"Whether we’re unlocking the mysteries of the universe or advancing the frontiers of medicine, scholars here at Carolina take on challenges that matter. We demonstrate how the human urge to know more, to discover, helps to shape our world for the better."
Dear Carolina Community,
One of the great joys of academic life is the promise of progress. Whether we’re unlocking the mysteries of the universe or advancing the frontiers of medicine, scholars here at Carolina take on challenges that matter. We demonstrate how the human urge to know more, to discover, helps to shape our world for the better.
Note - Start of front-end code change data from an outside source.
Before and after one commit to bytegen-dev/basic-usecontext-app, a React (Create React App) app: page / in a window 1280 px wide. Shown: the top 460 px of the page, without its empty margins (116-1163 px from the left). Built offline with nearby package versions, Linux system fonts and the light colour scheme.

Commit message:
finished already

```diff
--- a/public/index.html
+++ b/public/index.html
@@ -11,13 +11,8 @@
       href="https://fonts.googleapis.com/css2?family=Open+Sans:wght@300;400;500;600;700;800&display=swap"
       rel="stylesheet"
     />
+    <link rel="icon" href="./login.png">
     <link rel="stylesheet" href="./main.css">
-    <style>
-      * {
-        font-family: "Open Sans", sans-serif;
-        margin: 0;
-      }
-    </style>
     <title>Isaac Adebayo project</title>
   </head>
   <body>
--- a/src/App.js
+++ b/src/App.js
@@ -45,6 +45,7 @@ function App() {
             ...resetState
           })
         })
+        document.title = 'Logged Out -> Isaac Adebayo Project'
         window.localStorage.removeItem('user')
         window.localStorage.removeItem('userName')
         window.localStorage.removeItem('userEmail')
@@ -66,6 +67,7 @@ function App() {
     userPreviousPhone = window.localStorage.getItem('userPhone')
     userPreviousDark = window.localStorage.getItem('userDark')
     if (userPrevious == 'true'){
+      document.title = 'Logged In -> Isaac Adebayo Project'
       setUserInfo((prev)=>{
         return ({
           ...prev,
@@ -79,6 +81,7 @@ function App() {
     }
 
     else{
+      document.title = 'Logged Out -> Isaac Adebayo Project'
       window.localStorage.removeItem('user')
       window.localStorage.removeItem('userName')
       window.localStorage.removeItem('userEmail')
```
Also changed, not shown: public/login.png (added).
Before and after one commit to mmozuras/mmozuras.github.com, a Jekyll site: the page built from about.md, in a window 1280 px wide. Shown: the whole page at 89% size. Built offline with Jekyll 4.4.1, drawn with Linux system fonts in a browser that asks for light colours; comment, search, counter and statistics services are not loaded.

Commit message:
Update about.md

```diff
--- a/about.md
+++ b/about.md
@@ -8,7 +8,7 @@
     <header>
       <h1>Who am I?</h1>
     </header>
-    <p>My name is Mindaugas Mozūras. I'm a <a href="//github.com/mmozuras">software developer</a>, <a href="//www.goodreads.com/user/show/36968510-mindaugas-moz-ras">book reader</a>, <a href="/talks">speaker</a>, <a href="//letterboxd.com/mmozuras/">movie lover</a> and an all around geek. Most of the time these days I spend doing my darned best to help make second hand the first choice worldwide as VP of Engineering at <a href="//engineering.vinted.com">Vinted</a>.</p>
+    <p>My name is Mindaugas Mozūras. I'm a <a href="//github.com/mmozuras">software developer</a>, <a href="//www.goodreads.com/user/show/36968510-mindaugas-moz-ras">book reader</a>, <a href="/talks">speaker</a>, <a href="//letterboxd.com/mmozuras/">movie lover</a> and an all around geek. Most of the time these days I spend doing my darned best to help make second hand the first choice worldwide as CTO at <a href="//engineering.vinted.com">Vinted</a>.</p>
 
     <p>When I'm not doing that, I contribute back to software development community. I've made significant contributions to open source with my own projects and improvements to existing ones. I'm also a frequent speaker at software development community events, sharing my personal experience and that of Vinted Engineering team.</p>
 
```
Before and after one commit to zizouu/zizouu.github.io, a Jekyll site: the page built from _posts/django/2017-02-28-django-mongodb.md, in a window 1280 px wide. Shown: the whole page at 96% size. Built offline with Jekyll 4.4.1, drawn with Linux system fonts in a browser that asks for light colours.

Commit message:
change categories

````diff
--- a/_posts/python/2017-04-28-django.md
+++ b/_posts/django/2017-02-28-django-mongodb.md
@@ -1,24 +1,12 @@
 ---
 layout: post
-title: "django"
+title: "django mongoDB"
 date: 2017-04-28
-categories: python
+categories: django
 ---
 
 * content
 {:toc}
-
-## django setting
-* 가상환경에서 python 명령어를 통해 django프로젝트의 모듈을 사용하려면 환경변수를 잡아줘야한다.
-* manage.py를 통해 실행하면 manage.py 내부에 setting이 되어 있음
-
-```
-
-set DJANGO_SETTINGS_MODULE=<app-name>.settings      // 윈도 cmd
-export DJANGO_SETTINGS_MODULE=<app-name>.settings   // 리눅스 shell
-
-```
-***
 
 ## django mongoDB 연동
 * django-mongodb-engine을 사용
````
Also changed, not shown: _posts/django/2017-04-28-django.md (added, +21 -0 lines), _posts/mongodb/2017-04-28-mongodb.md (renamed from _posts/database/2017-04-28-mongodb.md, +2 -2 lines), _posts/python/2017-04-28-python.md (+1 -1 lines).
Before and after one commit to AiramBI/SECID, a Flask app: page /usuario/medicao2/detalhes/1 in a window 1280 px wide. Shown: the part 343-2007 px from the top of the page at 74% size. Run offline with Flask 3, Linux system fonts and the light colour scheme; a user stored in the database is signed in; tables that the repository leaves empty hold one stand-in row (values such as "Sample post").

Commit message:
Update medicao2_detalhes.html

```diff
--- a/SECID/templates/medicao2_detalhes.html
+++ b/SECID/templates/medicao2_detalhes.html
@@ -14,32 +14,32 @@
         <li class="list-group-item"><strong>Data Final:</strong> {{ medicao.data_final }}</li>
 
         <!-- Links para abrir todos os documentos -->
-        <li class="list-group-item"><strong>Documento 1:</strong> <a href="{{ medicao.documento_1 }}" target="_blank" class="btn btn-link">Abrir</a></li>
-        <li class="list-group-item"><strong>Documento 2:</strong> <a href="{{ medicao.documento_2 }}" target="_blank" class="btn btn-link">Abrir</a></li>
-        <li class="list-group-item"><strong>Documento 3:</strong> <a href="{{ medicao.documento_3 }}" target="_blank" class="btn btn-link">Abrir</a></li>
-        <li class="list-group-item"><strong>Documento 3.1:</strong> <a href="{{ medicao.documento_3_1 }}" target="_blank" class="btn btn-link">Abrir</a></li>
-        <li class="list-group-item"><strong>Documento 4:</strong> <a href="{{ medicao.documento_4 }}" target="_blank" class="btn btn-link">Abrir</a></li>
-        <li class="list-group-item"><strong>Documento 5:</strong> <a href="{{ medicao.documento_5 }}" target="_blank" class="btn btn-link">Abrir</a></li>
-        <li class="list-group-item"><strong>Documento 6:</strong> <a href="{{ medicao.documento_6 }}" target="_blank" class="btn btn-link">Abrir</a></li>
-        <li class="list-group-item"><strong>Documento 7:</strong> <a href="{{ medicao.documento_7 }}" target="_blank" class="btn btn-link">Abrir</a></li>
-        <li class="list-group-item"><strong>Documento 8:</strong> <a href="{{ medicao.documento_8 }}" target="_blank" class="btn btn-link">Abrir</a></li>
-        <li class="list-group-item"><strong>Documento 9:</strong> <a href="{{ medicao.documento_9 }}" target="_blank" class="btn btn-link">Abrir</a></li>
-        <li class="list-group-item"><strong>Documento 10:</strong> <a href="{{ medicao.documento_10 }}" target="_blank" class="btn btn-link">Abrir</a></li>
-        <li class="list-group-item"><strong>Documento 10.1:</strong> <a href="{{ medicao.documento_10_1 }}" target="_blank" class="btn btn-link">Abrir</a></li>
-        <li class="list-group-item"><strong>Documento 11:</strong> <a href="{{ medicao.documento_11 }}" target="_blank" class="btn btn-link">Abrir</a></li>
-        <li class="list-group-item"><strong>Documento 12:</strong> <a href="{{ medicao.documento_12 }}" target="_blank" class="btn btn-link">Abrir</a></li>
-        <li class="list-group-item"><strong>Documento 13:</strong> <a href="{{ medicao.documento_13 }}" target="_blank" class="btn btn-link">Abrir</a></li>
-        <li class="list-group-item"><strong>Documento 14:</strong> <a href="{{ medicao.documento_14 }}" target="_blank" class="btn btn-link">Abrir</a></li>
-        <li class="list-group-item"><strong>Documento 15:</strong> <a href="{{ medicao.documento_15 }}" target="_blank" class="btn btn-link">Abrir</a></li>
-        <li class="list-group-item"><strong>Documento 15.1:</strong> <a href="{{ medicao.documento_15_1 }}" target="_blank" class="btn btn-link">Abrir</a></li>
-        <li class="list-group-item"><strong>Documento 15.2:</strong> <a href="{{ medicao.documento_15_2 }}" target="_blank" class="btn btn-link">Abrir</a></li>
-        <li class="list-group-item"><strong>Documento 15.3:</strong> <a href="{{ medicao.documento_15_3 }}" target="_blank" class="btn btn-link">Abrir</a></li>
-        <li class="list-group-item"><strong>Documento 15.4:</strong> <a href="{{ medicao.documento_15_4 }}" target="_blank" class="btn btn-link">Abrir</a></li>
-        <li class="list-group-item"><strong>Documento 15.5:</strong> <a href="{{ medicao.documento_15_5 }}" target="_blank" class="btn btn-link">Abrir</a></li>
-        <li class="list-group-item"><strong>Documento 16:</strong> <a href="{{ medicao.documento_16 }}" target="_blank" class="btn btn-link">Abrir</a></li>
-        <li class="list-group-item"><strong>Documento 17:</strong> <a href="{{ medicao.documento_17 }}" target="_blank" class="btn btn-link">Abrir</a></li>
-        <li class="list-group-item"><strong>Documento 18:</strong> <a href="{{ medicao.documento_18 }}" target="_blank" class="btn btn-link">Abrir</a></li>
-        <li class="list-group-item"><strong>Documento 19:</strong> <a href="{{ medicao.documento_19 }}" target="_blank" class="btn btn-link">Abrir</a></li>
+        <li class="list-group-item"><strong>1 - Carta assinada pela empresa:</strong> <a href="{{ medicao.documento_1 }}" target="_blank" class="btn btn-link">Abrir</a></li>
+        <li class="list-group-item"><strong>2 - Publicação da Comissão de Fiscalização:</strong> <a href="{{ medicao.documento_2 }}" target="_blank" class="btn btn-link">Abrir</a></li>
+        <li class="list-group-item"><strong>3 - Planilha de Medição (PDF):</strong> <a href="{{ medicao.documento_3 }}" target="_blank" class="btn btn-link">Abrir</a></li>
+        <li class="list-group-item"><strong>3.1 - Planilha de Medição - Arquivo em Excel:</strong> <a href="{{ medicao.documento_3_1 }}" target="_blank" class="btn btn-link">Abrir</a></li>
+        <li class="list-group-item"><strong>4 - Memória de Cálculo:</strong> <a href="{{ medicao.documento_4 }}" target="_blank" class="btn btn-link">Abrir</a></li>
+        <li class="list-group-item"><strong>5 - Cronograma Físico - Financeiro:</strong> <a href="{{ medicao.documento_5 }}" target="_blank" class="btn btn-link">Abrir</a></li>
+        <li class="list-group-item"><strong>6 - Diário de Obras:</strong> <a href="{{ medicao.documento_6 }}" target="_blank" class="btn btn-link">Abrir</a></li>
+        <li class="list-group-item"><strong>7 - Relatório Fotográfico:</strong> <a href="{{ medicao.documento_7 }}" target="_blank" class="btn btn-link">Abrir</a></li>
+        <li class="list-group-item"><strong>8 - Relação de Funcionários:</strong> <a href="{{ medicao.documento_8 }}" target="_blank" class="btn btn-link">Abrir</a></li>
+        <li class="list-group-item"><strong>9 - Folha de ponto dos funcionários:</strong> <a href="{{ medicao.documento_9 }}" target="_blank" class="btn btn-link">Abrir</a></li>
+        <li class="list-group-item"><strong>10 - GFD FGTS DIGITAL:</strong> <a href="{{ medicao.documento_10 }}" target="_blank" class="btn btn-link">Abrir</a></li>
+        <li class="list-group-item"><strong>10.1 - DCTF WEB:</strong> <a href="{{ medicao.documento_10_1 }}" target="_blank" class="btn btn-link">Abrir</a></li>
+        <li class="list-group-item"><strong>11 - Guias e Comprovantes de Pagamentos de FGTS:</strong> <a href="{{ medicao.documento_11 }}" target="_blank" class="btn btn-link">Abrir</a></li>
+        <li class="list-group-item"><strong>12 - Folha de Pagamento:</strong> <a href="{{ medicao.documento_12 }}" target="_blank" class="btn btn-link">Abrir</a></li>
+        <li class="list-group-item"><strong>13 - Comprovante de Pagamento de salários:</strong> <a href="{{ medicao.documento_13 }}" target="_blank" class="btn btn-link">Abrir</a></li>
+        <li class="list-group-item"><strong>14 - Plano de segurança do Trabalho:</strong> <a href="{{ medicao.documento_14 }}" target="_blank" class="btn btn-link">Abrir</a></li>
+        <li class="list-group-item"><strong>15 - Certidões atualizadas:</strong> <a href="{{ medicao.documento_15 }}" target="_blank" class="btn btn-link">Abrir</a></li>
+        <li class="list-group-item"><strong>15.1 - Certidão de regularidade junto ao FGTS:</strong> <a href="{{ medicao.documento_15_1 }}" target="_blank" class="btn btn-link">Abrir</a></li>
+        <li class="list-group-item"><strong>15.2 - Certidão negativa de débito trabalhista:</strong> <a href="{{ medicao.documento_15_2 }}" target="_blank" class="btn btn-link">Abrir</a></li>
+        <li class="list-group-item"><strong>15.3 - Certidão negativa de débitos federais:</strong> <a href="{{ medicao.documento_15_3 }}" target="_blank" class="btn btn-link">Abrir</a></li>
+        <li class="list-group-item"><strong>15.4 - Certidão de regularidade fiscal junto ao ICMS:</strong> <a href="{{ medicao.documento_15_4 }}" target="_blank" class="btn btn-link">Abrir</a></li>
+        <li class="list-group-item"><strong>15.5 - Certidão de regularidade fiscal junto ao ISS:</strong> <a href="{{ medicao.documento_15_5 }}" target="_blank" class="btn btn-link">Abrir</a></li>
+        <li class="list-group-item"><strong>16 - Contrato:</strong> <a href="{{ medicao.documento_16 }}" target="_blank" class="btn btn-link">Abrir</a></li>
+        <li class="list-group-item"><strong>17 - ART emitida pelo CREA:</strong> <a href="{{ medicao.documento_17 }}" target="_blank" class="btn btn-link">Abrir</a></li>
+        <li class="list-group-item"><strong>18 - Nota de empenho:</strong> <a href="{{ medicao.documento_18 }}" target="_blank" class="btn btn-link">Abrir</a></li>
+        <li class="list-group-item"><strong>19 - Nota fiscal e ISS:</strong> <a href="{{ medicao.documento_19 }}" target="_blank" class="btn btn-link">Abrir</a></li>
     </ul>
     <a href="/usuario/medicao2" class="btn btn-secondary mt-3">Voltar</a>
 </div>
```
Over the next two days, I am participating in the 2023 Matthew Gfeller NeuroHealth Symposium here on our campus, listening to researchers, doctors and athletic trainers from across the nation describe advances in diagnosing and treating traumatic brain injuries. When I started my work as a concussion researcher, we were just beginning to standardize some of the basic tools for identifying injuries. The best treatment for a concussion at that time was usually rest — giving the brain time to heal.
We have come a long way in our understanding of how the brain works and how it recovers following injury. We can identify a brain injury with much greater precision, thanks to balance testing, vision tracking technology and rapid protein analysis. We know that controlled movement, getting more blood flowing to the brain, is often better for recovery than strict rest. UNC has been a leader in developing strategies, equipment and treatment protocols that have made sports safer across the world. Researchers across our campus are making clinical trials for neurodegenerative diseases more accurate and studying what causes anxiety and mood disorders in young people.
This is what great universities do — we create new knowledge and put it in service to society. Sometimes there are amazing breakthroughs that make headlines; more often there is the slow, occasionally frustrating march of incremental progress, chipping away at big questions over years and decades. I am always amazed when I see our faculty at work and witness the next generation of researchers in our students.
Students, I hope you have a wonderful spring break and that you are able to spend time with the people you love. We will see you back here to finish out the Spring Semester!
Kevin M. Guskiewicz